Task instructions: Go to the line that contains "openclaw2 --> broker" and extract it along with every line after it, exactly, through the end of the data below.

Modification records
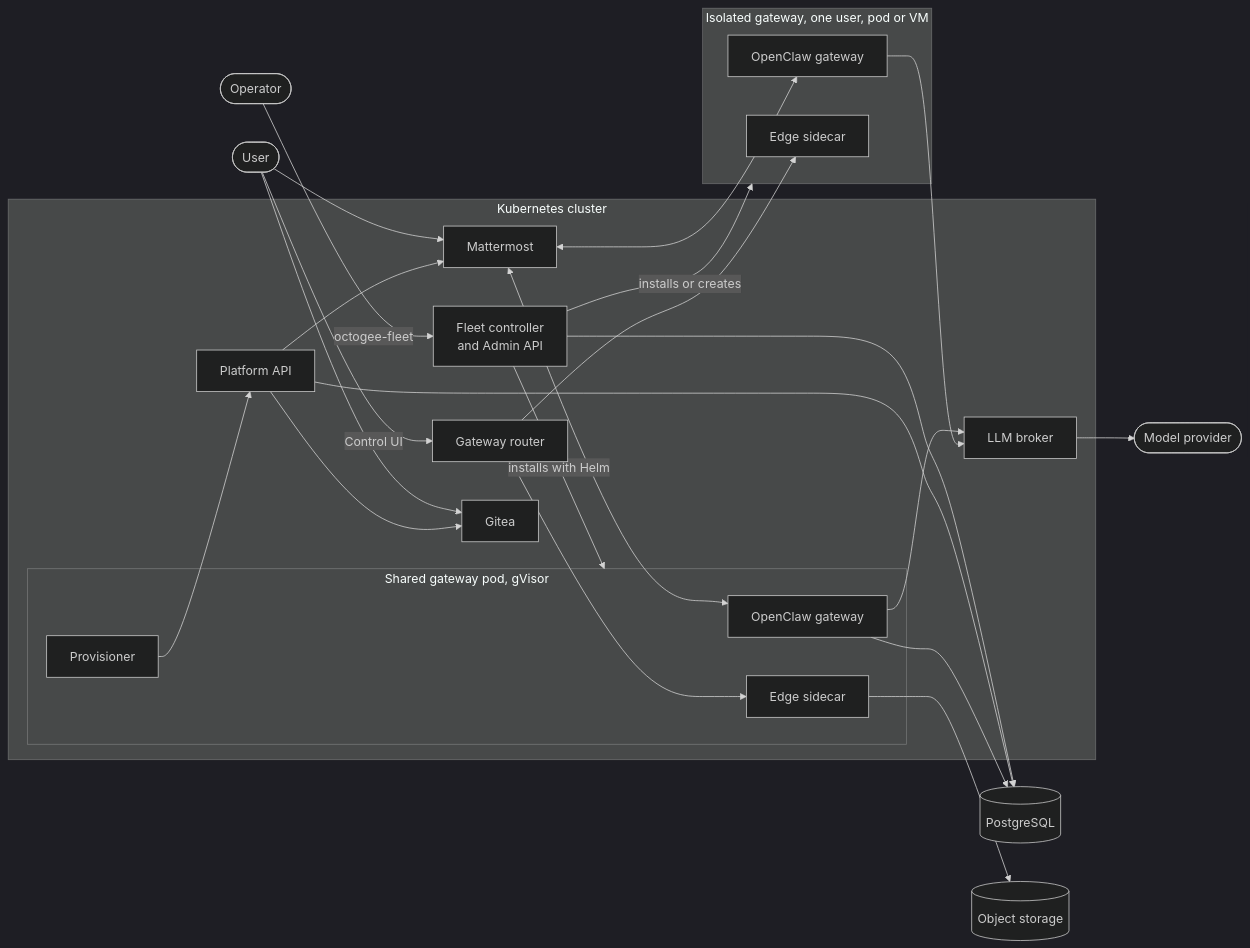
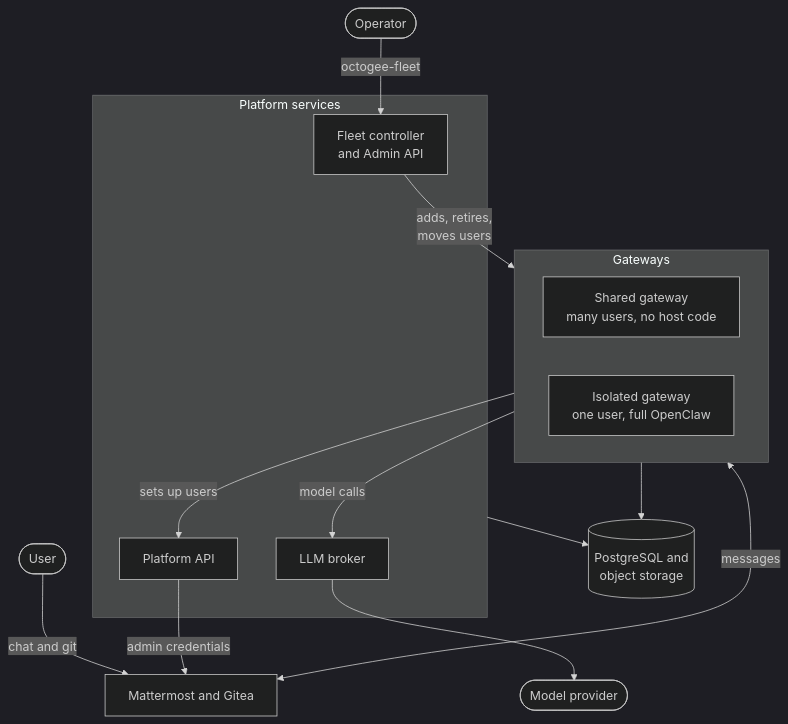
Before and after one commit to octogee-ai/octogee-cloud: the diagram in docs/architecture.md, drawn with Mermaid (dark theme).

Commit message:
Simplify the architecture diagram
The left-to-right layout was too wide to read in GitHub's viewer. The
diagram is now top-down with the services grouped.

````diff
--- a/docs/architecture.md
+++ b/docs/architecture.md
@@ -10,49 +10,32 @@
 ```mermaid
-flowchart LR
+flowchart TB
   operator([Operator])
   user([User])
   provider([Model provider])
 
-  subgraph cluster[Kubernetes cluster]
+  subgraph services[Platform services]
     controller[Fleet controller<br/>and Admin API]
     api[Platform API]
     broker[LLM broker]
-    router[Gateway router]
-    mattermost[Mattermost]
-    gitea[Gitea]
-    subgraph shared[Shared gateway pod, gVisor]
-      openclaw1[OpenClaw gateway]
-      edge1[Edge sidecar]
-      provisioner1[Provisioner]
-    end
   end
 
-  subgraph vm[Isolated gateway, one user, pod or VM]
-    openclaw2[OpenClaw gateway]
-    edge2[Edge sidecar]
+  hosts[Mattermost and Gitea]
+
+  subgraph gateways[Gateways]
+    shared[Shared gateway<br/>many users, no host code]
+    isolated[Isolated gateway<br/>one user, full OpenClaw]
   end
 
-  state[(PostgreSQL)]
-  blobs[(Object storage)]
+  state[(PostgreSQL and<br/>object storage)]
 
   operator -->|octogee-fleet| controller
-  user --> mattermost
-  user --> gitea
-  user -->|Control UI| router
-  router --> edge1
-  router --> edge2
-  controller -->|installs with Helm| shared
-  controller -->|installs or creates| vm
-  mattermost <--> openclaw1
-  mattermost <--> openclaw2
-  openclaw1 --> broker
-  openclaw2 --> broker
+  user -->|chat and git| hosts
+  controller -->|adds, retires,<br/>moves users| gateways
+  hosts <-->|messages| gateways
+  gateways -->|sets up users| api
+  api -->|admin credentials| hosts
+  gateways -->|model calls| broker
   broker --> provider
-  provisioner1 --> api
-  api --> mattermost
-  api --> gitea
-  controller --> state
-  api --> state
-  openclaw1 --> state
-  edge1 --> blobs
+  services --> state
+  gateways --> state
 ```
````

Finished exercise:
-  openclaw2 --> broker
+  user -->|chat and git| hosts
+  controller -->|adds, retires,<br/>moves users| gateways
+  hosts <-->|messages| gateways
+  gateways -->|sets up users| api
+  api -->|admin credentials| hosts
+  gateways -->|model calls| broker
   broker --> provider
-  provisioner1 --> api
-  api --> mattermost
-  api --> gitea
-  controller --> state
-  api --> state
-  openclaw1 --> state
-  edge1 --> blobs
+  services --> state
+  gateways --> state
 ```
````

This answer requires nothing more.